    From the onset, we in ADNI recognized that the subject population in ADNI is not representative of the “general population”; in other words, ADNI is not an “epidemiologically sampled study.” The Olmsted County Study of Aging is a good example of a study, which uses MRI and PET imaging, that aims to represent the population living near the Mayo Clinic in Rochester, Minnesota. In contrast, ADNI is designed to represent a typical AD clinical trial in the United States, and its subjects are more educated and more Caucasian than the general population. For ADNI we rule out people with cerebrovascular disease or cognitive impairment caused by disorders other than AD, because AD clinical trials typically used these same exclusion criteria. Therefore, investigators must be careful not to overgeneralize ADNI findings when interpreting its results.

    The relationships between age, cognition, brain volumes, brain amyloid, etc. in ADNI may or may not reflect that of the general population. One big advantage of the U.K. Biobank study is that its investigators have access to the large amount of health data that is collected by the U.K. universal health care system. In ADNI we lack access to such data.

    Of course caveats apply to all research studies, especially those with lots of intensive measurements such as MRI. Even the U.K. Biobank can only study those subjects who are willing to enter into the study. People who are homeless, or who have severe diseases, or wish to avoid participating in research will most likely not be in the U.K. Biobank. It certainly will be very interesting to compare the results of the U.K. Biobank with those of ADNI and the Olmsted County Study of Aging.

    Having been involved closely with ADNI for more than 12 years, I can share one other concern about these very large studies. It is a general concern about the results coming out of “big data” studies in general. The most robust scientific findings come when a carefully formulated a priori hypothesis is being tested. In fact, in the U.K. Biobank paper, a number of a priori hypotheses are tested, and that is terrific. Sometimes the most exciting discoveries occur outside of the process of a priori hypothesis testing, but we all must be very careful about false positive results emerging because of insufficient correction for multiple comparisons. At the same time, sometimes real results are obscured because corrections for multiplicity prevent assignment of statistical significance to them.

    This general concern applies to many large studies, including ADNI and the U.K. Biobank. In my view, a key challenge to medical science is to find more robust ways to reduce false-positive and false-negative results from analysis of large data sets.

    Nevertheless, this recent report from the U.K. Biobank is a “tour de force,” and all of us in the field look forward to seeing more exciting discoveries coming from this project.

    View all comments by Michael Weiner
  2. The U.K. Biobank will be a tremendous resource for studies on neurodegeneration, both for data discovery and for replication. In addition, it will be a useful reference set for single-subject imaging markers. We have not used the data set ourselves, but many of our colleagues either have already obtained data or plan to request data.

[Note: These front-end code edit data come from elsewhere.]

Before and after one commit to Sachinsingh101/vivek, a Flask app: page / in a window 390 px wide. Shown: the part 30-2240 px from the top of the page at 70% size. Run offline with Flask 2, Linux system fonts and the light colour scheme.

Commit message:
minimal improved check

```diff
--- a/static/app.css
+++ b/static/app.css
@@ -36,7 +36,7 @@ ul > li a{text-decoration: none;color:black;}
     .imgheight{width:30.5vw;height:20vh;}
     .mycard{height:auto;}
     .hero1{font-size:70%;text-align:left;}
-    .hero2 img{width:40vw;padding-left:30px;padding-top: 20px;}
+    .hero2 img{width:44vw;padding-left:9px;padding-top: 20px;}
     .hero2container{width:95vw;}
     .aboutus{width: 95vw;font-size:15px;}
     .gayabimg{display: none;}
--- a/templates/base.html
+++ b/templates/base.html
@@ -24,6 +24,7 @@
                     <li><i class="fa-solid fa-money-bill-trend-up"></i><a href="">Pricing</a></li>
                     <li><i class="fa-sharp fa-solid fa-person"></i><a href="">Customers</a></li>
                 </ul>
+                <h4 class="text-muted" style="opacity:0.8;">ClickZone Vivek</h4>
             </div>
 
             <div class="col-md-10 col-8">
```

Because data collection is not focused on a single disease, it will be possible to find common mechanisms across different brain disorders.

    A limitation of the current data set is the lack of molecular brain markers, for example in cerebrospinal fluid or from PET imaging, but this type of data will possibly be collected in the future. The inclusion of subjects above 80 would also have been useful. In such a huge data set correlations may not always be meaningful. For example, the analysis in table 9 might provide an incentive to eat more cheese and less yogurt. The huge data set urges for the development of new statistical techniques for data mining. To avoid selective reporting of results, one could ask data requesters to submit a protocol specifying the analysis, which later can be linked to a publication.

    View all comments by Betty Tijms

Make a Comment

To make a comment you must login or register.

This paper appears in the following:


  1. 5,000 Down, 95,000 to Go: U.K. Biobank Releases First Brain-Imaging Data